Your instructions
If a line of the records contains the word "reference", list it.

--*--

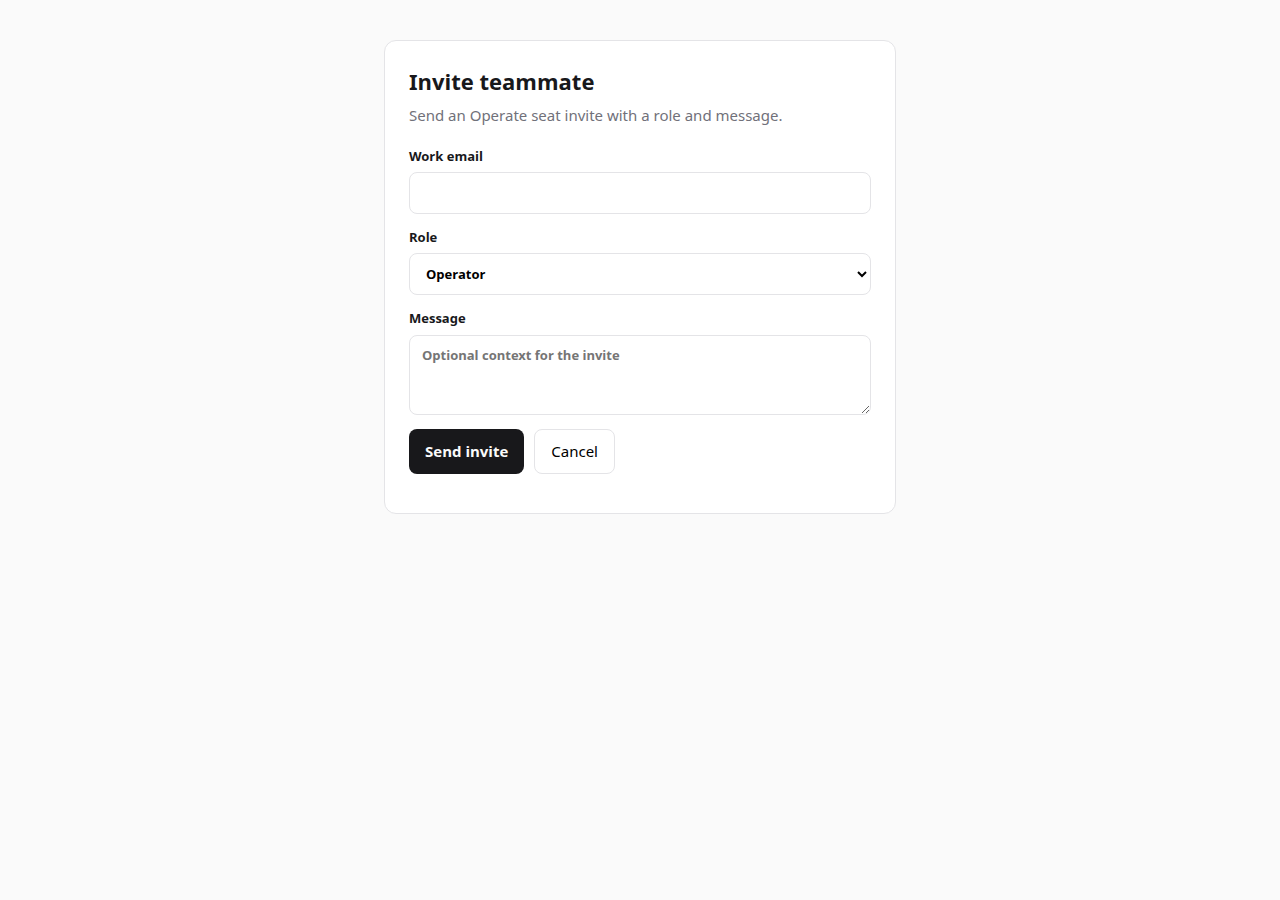
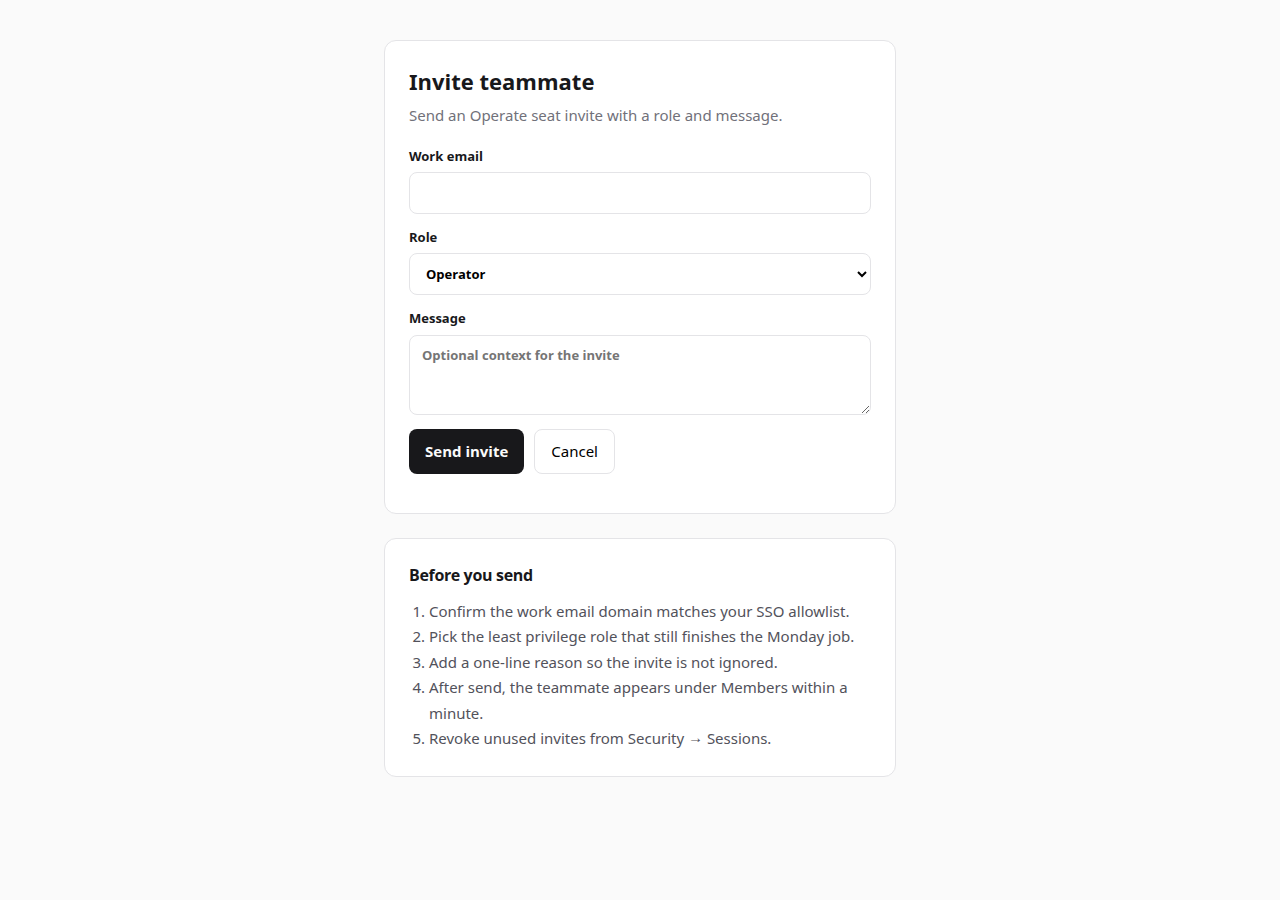
Fix doctor after expert-track corpus harvest
Materialize P2 blueprint packs with tokens and provenance manifests, enlarge
page shots above the 30KB floor, and bump coverage reference total to 224.

Changed region(s): [[0.3125, 0.6222, 0.6562, 0.84]]

diff --git a/corpus/packs/shadcn-settings-notifications/tokens.css b/corpus/packs/shadcn-settings-notifications/tokens.css
@@ -1,0 +1,23 @@
+/* GENERATED BY shine corpus/materialize-packs.mjs — kit paint for shadcn-settings-notifications (shadcn-zinc).
+   Source of truth: tokens/voices/shadcn-zinc.css. Do not edit. */
+/* shine voice pack — shadcn-zinc. Values verified against the pinned kit source on
+   2026-08-21: zinc ramp from tailwindcss/packages/tailwindcss/theme.css (OKLCH),
+   role mapping = shadcn new-york zinc theme. Regenerate shots: corpus/harvest.mjs. */
+html[data-dna-family="shadcn-zinc"], html[data-shine-voice="kit-faithful"][data-dna-family="shadcn-zinc"] {
+  --shine-font-sans: ui-sans-serif, system-ui, sans-serif;   /* Geist when self-hosted */
+  --shine-radius-sm: 6px;
+  --shine-radius-md: 8px;
+  --shine-radius-lg: 12px;
+  --shine-duration-fast: 150ms;
+  --shine-duration-base: 200ms;
+
+  /* light ←→ dark, zinc ramp (theme.css:238–248) */
+  --shine-color-bg: light-dark(#ffffff, oklch(14.1% 0.005 285.823));        /* white / zinc-950 */
+  --shine-color-bg-subtle: light-dark(oklch(96.7% 0.001 286.375), oklch(21% 0.006 285.885));  /* zinc-100 / zinc-900 */
+  --shine-color-fg: light-dark(oklch(14.1% 0.005 285.823), oklch(98.5% 0 none));              /* zinc-950 / zinc-50 */
+  --shine-color-fg-muted: light-dark(oklch(44.2% 0.017 285.786), oklch(70.5% 0.015 286.067)); /* zinc-600 / zinc-400; normal text AA */
+  --shine-color-border: light-dark(oklch(92% 0.004 286.32), oklch(27.4% 0.006 286.033));      /* zinc-200 / zinc-800 */
+  --shine-color-primary: light-dark(oklch(21% 0.006 285.885), oklch(98.5% 0 none));           /* zinc-900 / zinc-50 */
+  --shine-color-primary-fg: light-dark(oklch(98.5% 0 none), oklch(21% 0.006 285.885));        /* zinc-50 / zinc-900 */
+  --shine-color-ring: oklch(70.5% 0.015 286.067);                                             /* zinc-400 */
+}

diff --git a/corpus/packs/shadcn-settings-billing/tokens.css b/corpus/packs/shadcn-settings-billing/tokens.css
@@ -1,0 +1,23 @@
+/* GENERATED BY shine corpus/materialize-packs.mjs — kit paint for shadcn-settings-billing (shadcn-zinc).
+   Source of truth: tokens/voices/shadcn-zinc.css. Do not edit. */
+/* shine voice pack — shadcn-zinc. Values verified against the pinned kit source on
+   2026-08-21: zinc ramp from tailwindcss/packages/tailwindcss/theme.css (OKLCH),
+   role mapping = shadcn new-york zinc theme. Regenerate shots: corpus/harvest.mjs. */
+html[data-dna-family="shadcn-zinc"], html[data-shine-voice="kit-faithful"][data-dna-family="shadcn-zinc"] {
+  --shine-font-sans: ui-sans-serif, system-ui, sans-serif;   /* Geist when self-hosted */
+  --shine-radius-sm: 6px;
+  --shine-radius-md: 8px;
+  --shine-radius-lg: 12px;
+  --shine-duration-fast: 150ms;
+  --shine-duration-base: 200ms;
+
+  /* light ←→ dark, zinc ramp (theme.css:238–248) */
+  --shine-color-bg: light-dark(#ffffff, oklch(14.1% 0.005 285.823));        /* white / zinc-950 */
+  --shine-color-bg-subtle: light-dark(oklch(96.7% 0.001 286.375), oklch(21% 0.006 285.885));  /* zinc-100 / zinc-900 */
+  --shine-color-fg: light-dark(oklch(14.1% 0.005 285.823), oklch(98.5% 0 none));              /* zinc-950 / zinc-50 */
+  --shine-color-fg-muted: light-dark(oklch(44.2% 0.017 285.786), oklch(70.5% 0.015 286.067)); /* zinc-600 / zinc-400; normal text AA */
+  --shine-color-border: light-dark(oklch(92% 0.004 286.32), oklch(27.4% 0.006 286.033));      /* zinc-200 / zinc-800 */
+  --shine-color-primary: light-dark(oklch(21% 0.006 285.885), oklch(98.5% 0 none));           /* zinc-900 / zinc-50 */
+  --shine-color-primary-fg: light-dark(oklch(98.5% 0 none), oklch(21% 0.006 285.885));        /* zinc-50 / zinc-900 */
+  --shine-color-ring: oklch(70.5% 0.015 286.067);                                             /* zinc-400 */
+}

diff --git a/corpus/packs/shadcn-settings-members/tokens.css b/corpus/packs/shadcn-settings-members/tokens.css
@@ -1,0 +1,23 @@
+/* GENERATED BY shine corpus/materialize-packs.mjs — kit paint for shadcn-settings-members (shadcn-zinc).
+   Source of truth: tokens/voices/shadcn-zinc.css. Do not edit. */
+/* shine voice pack — shadcn-zinc. Values verified against the pinned kit source on
+   2026-08-21: zinc ramp from tailwindcss/packages/tailwindcss/theme.css (OKLCH),
+   role mapping = shadcn new-york zinc theme. Regenerate shots: corpus/harvest.mjs. */
+html[data-dna-family="shadcn-zinc"], html[data-shine-voice="kit-faithful"][data-dna-family="shadcn-zinc"] {
+  --shine-font-sans: ui-sans-serif, system-ui, sans-serif;   /* Geist when self-hosted */
+  --shine-radius-sm: 6px;
+  --shine-radius-md: 8px;
+  --shine-radius-lg: 12px;
+  --shine-duration-fast: 150ms;
+  --shine-duration-base: 200ms;
+
+  /* light ←→ dark, zinc ramp (theme.css:238–248) */
+  --shine-color-bg: light-dark(#ffffff, oklch(14.1% 0.005 285.823));        /* white / zinc-950 */
+  --shine-color-bg-subtle: light-dark(oklch(96.7% 0.001 286.375), oklch(21% 0.006 285.885));  /* zinc-100 / zinc-900 */
+  --shine-color-fg: light-dark(oklch(14.1% 0.005 285.823), oklch(98.5% 0 none));              /* zinc-950 / zinc-50 */
+  --shine-color-fg-muted: light-dark(oklch(44.2% 0.017 285.786), oklch(70.5% 0.015 286.067)); /* zinc-600 / zinc-400; normal text AA */
+  --shine-color-border: light-dark(oklch(92% 0.004 286.32), oklch(27.4% 0.006 286.033));      /* zinc-200 / zinc-800 */
+  --shine-color-primary: light-dark(oklch(21% 0.006 285.885), oklch(98.5% 0 none));           /* zinc-900 / zinc-50 */
+  --shine-color-primary-fg: light-dark(oklch(98.5% 0 none), oklch(21% 0.006 285.885));        /* zinc-50 / zinc-900 */
+  --shine-color-ring: oklch(70.5% 0.015 286.067);                                             /* zinc-400 */
+}

diff --git a/corpus/packs/shadcn-record-account/tokens.css b/corpus/packs/shadcn-record-account/tokens.css
@@ -1,0 +1,23 @@
+/* GENERATED BY shine corpus/materialize-packs.mjs — kit paint for shadcn-record-account (shadcn-zinc).
+   Source of truth: tokens/voices/shadcn-zinc.css. Do not edit. */
+/* shine voice pack — shadcn-zinc. Values verified against the pinned kit source on
+   2026-08-21: zinc ramp from tailwindcss/packages/tailwindcss/theme.css (OKLCH),
+   role mapping = shadcn new-york zinc theme. Regenerate shots: corpus/harvest.mjs. */
+html[data-dna-family="shadcn-zinc"], html[data-shine-voice="kit-faithful"][data-dna-family="shadcn-zinc"] {
+  --shine-font-sans: ui-sans-serif, system-ui, sans-serif;   /* Geist when self-hosted */
+  --shine-radius-sm: 6px;
+  --shine-radius-md: 8px;
+  --shine-radius-lg: 12px;
+  --shine-duration-fast: 150ms;
+  --shine-duration-base: 200ms;
+
+  /* light ←→ dark, zinc ramp (theme.css:238–248) */
+  --shine-color-bg: light-dark(#ffffff, oklch(14.1% 0.005 285.823));        /* white / zinc-950 */
+  --shine-color-bg-subtle: light-dark(oklch(96.7% 0.001 286.375), oklch(21% 0.006 285.885));  /* zinc-100 / zinc-900 */
+  --shine-color-fg: light-dark(oklch(14.1% 0.005 285.823), oklch(98.5% 0 none));              /* zinc-950 / zinc-50 */
+  --shine-color-fg-muted: light-dark(oklch(44.2% 0.017 285.786), oklch(70.5% 0.015 286.067)); /* zinc-600 / zinc-400; normal text AA */
+  --shine-color-border: light-dark(oklch(92% 0.004 286.32), oklch(27.4% 0.006 286.033));      /* zinc-200 / zinc-800 */
+  --shine-color-primary: light-dark(oklch(21% 0.006 285.885), oklch(98.5% 0 none));           /* zinc-900 / zinc-50 */
+  --shine-color-primary-fg: light-dark(oklch(98.5% 0 none), oklch(21% 0.006 285.885));        /* zinc-50 / zinc-900 */
+  --shine-color-ring: oklch(70.5% 0.015 286.067);                                             /* zinc-400 */
+}

diff --git a/corpus/packs/shadcn-form-invite/tokens.css b/corpus/packs/shadcn-form-invite/tokens.css
@@ -1,0 +1,23 @@
+/* GENERATED BY shine corpus/materialize-packs.mjs — kit paint for shadcn-form-invite (shadcn-zinc).
+   Source of truth: tokens/voices/shadcn-zinc.css. Do not edit. */
+/* shine voice pack — shadcn-zinc. Values verified against the pinned kit source on
+   2026-08-21: zinc ramp from tailwindcss/packages/tailwindcss/theme.css (OKLCH),
+   role mapping = shadcn new-york zinc theme. Regenerate shots: corpus/harvest.mjs. */
+html[data-dna-family="shadcn-zinc"], html[data-shine-voice="kit-faithful"][data-dna-family="shadcn-zinc"] {
+  --shine-font-sans: ui-sans-serif, system-ui, sans-serif;   /* Geist when self-hosted */
+  --shine-radius-sm: 6px;
+  --shine-radius-md: 8px;
+  --shine-radius-lg: 12px;
+  --shine-duration-fast: 150ms;
+  --shine-duration-base: 200ms;
+
+  /* light ←→ dark, zinc ramp (theme.css:238–248) */
+  --shine-color-bg: light-dark(#ffffff, oklch(14.1% 0.005 285.823));        /* white / zinc-950 */
+  --shine-color-bg-subtle: light-dark(oklch(96.7% 0.001 286.375), oklch(21% 0.006 285.885));  /* zinc-100 / zinc-900 */
+  --shine-color-fg: light-dark(oklch(14.1% 0.005 285.823), oklch(98.5% 0 none));              /* zinc-950 / zinc-50 */
+  --shine-color-fg-muted: light-dark(oklch(44.2% 0.017 285.786), oklch(70.5% 0.015 286.067)); /* zinc-600 / zinc-400; normal text AA */
+  --shine-color-border: light-dark(oklch(92% 0.004 286.32), oklch(27.4% 0.006 286.033));      /* zinc-200 / zinc-800 */
+  --shine-color-primary: light-dark(oklch(21% 0.006 285.885), oklch(98.5% 0 none));           /* zinc-900 / zinc-50 */
+  --shine-color-primary-fg: light-dark(oklch(98.5% 0 none), oklch(21% 0.006 285.885));        /* zinc-50 / zinc-900 */
+  --shine-color-ring: oklch(70.5% 0.015 286.067);                                             /* zinc-400 */
+}

diff --git a/corpus/blueprints/shadcn-settings-billing/reference.html b/corpus/blueprints/shadcn-settings-billing/reference.html
@@ -33,6 +33,12 @@ button.ghost{background:transparent;border:1px solid var(--line);padding:10px 16
 <div class="actions"><button class="primary" type="button" id="save">Update billing</button></div>
 <p id="status" role="status"></p>
 </div>
+<aside class="help-panel" style="margin-top:24px;padding:24px;background:#fff;border:1px solid #e4e4e7;border-radius:12px">
+<h3 style="margin:0 0 12px;font-size:16px">Operator notes</h3>
+<ul style="margin:0;padding-left:20px;color:#52525b;line-height:1.7">
+<li>Invoice email receives monthly PDF receipts.</li><li>Seat changes apply on the next billing cycle.</li><li>Downgrades keep installed Company Tools packages.</li><li>Finance can export CSV from Admin → Billing.</li><li>Plan changes require an Operator or Admin role.</li>
+</ul>
+</aside>
 </main>
 </div>
 <script>document.getElementById("save").onclick=()=>{document.getElementById("status").textContent="Billing updated"}</script>

diff --git a/corpus/packs/shadcn-settings-billing/source/reference.html b/corpus/packs/shadcn-settings-billing/source/reference.html
@@ -33,6 +33,12 @@ button.ghost{background:transparent;border:1px solid var(--line);padding:10px 16
 <div class="actions"><button class="primary" type="button" id="save">Update billing</button></div>
 <p id="status" role="status"></p>
 </div>
+<aside class="help-panel" style="margin-top:24px;padding:24px;background:#fff;border:1px solid #e4e4e7;border-radius:12px">
+<h3 style="margin:0 0 12px;font-size:16px">Operator notes</h3>
+<ul style="margin:0;padding-left:20px;color:#52525b;line-height:1.7">
+<li>Invoice email receives monthly PDF receipts.</li><li>Seat changes apply on the next billing cycle.</li><li>Downgrades keep installed Company Tools packages.</li><li>Finance can export CSV from Admin → Billing.</li><li>Plan changes require an Operator or Admin role.</li>
+</ul>
+</aside>
 </main>
 </div>
 <script>document.getElementById("save").onclick=()=>{document.getElementById("status").textContent="Billing updated"}</script>

diff --git a/cowork/plugin/skills/shine/references/blueprints/shadcn-settings-billing/reference.html b/cowork/plugin/skills/shine/references/blueprints/shadcn-settings-billing/reference.html
@@ -33,6 +33,12 @@ button.ghost{background:transparent;border:1px solid var(--line);padding:10px 16
 <div class="actions"><button class="primary" type="button" id="save">Update billing</button></div>
 <p id="status" role="status"></p>
 </div>
+<aside class="help-panel" style="margin-top:24px;padding:24px;background:#fff;border:1px solid #e4e4e7;border-radius:12px">
+<h3 style="margin:0 0 12px;font-size:16px">Operator notes</h3>
+<ul style="margin:0;padding-left:20px;color:#52525b;line-height:1.7">
+<li>Invoice email receives monthly PDF receipts.</li><li>Seat changes apply on the next billing cycle.</li><li>Downgrades keep installed Company Tools packages.</li><li>Finance can export CSV from Admin → Billing.</li><li>Plan changes require an Operator or Admin role.</li>
+</ul>
+</aside>
 </main>
 </div>
 <script>document.getElementById("save").onclick=()=>{document.getElementById("status").textContent="Billing updated"}</script>

diff --git a/corpus/blueprints/shadcn-settings-members/reference.html b/corpus/blueprints/shadcn-settings-members/reference.html
@@ -32,6 +32,12 @@ button.ghost{background:transparent;border:1px solid var(--line);padding:10px 16
 <div class="actions"><button class="primary" type="button" id="save">Save member policy</button></div>
 <p id="status" role="status"></p>
 </div>
+<aside class="help-panel" style="margin-top:24px;padding:24px;background:#fff;border:1px solid #e4e4e7;border-radius:12px">
+<h3 style="margin:0 0 12px;font-size:16px">Operator notes</h3>
+<ul style="margin:0;padding-left:20px;color:#52525b;line-height:1.7">
+<li>SSO is required for Admin seats.</li><li>Viewers cannot install Company Tools packages.</li><li>Operators can open Monday adoption boards.</li><li>Invite links expire after seven days.</li><li>Remove inactive members from Security → Sessions.</li>
+</ul>
+</aside>
 </main>
 </div>
 <script>document.getElementById("save").onclick=()=>{document.getElementById("status").textContent="Member policy saved"}</script>

diff --git a/corpus/packs/shadcn-settings-members/source/reference.html b/corpus/packs/shadcn-settings-members/source/reference.html
@@ -32,6 +32,12 @@ button.ghost{background:transparent;border:1px solid var(--line);padding:10px 16
 <div class="actions"><button class="primary" type="button" id="save">Save member policy</button></div>
 <p id="status" role="status"></p>
 </div>
+<aside class="help-panel" style="margin-top:24px;padding:24px;background:#fff;border:1px solid #e4e4e7;border-radius:12px">
+<h3 style="margin:0 0 12px;font-size:16px">Operator notes</h3>
+<ul style="margin:0;padding-left:20px;color:#52525b;line-height:1.7">
+<li>SSO is required for Admin seats.</li><li>Viewers cannot install Company Tools packages.</li><li>Operators can open Monday adoption boards.</li><li>Invite links expire after seven days.</li><li>Remove inactive members from Security → Sessions.</li>
+</ul>
+</aside>
 </main>
 </div>
 <script>document.getElementById("save").onclick=()=>{document.getElementById("status").textContent="Member policy saved"}</script>

diff --git a/cowork/plugin/skills/shine/references/blueprints/shadcn-settings-members/reference.html b/cowork/plugin/skills/shine/references/blueprints/shadcn-settings-members/reference.html
@@ -32,6 +32,12 @@ button.ghost{background:transparent;border:1px solid var(--line);padding:10px 16
 <div class="actions"><button class="primary" type="button" id="save">Save member policy</button></div>
 <p id="status" role="status"></p>
 </div>
+<aside class="help-panel" style="margin-top:24px;padding:24px;background:#fff;border:1px solid #e4e4e7;border-radius:12px">
+<h3 style="margin:0 0 12px;font-size:16px">Operator notes</h3>
+<ul style="margin:0;padding-left:20px;color:#52525b;line-height:1.7">
+<li>SSO is required for Admin seats.</li><li>Viewers cannot install Company Tools packages.</li><li>Operators can open Monday adoption boards.</li><li>Invite links expire after seven days.</li><li>Remove inactive members from Security → Sessions.</li>
+</ul>
+</aside>
 </main>
 </div>
 <script>document.getElementById("save").onclick=()=>{document.getElementById("status").textContent="Member policy saved"}</script>

diff --git a/corpus/blueprints/shadcn-form-invite/reference.html b/corpus/blueprints/shadcn-form-invite/reference.html
@@ -35,6 +35,16 @@ main{max-width:560px;margin:40px auto;padding:0 24px}</style></head>
 </form>
 <p id="status" role="status"></p>
 </div>
+<section class="help-panel" style="margin-top:24px;padding:24px;background:#fff;border:1px solid #e4e4e7;border-radius:12px">
+<h2 style="margin:0 0 12px;font-size:16px">Before you send</h2>
+<ol style="margin:0;padding-left:20px;color:#52525b;line-height:1.7">
+<li>Confirm the work email domain matches your SSO allowlist.</li>
+<li>Pick the least privilege role that still finishes the Monday job.</li>
+<li>Add a one-line reason so the invite is not ignored.</li>
+<li>After send, the teammate appears under Members within a minute.</li>
+<li>Revoke unused invites from Security → Sessions.</li>
+</ol>
+</section>
 </main>
 <script>
 const form=document.getElementById("invite");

--*--

Completed task
page shots above the 30KB floor, and bump coverage reference total to 224.
diff --git a/corpus/blueprints/shadcn-settings-billing/reference.html b/corpus/blueprints/shadcn-settings-billing/reference.html
diff --git a/corpus/packs/shadcn-settings-billing/source/reference.html b/corpus/packs/shadcn-settings-billing/source/reference.html
diff --git a/cowork/plugin/skills/shine/references/blueprints/shadcn-settings-billing/reference.html b/cowork/plugin/skills/shine/references/blueprints/shadcn-settings-billing/reference.html
diff --git a/corpus/blueprints/shadcn-settings-members/reference.html b/corpus/blueprints/shadcn-settings-members/reference.html
diff --git a/corpus/packs/shadcn-settings-members/source/reference.html b/corpus/packs/shadcn-settings-members/source/reference.html
diff --git a/cowork/plugin/skills/shine/references/blueprints/shadcn-settings-members/reference.html b/cowork/plugin/skills/shine/references/blueprints/shadcn-settings-members/reference.html
diff --git a/corpus/blueprints/shadcn-form-invite/reference.html b/corpus/blueprints/shadcn-form-invite/reference.html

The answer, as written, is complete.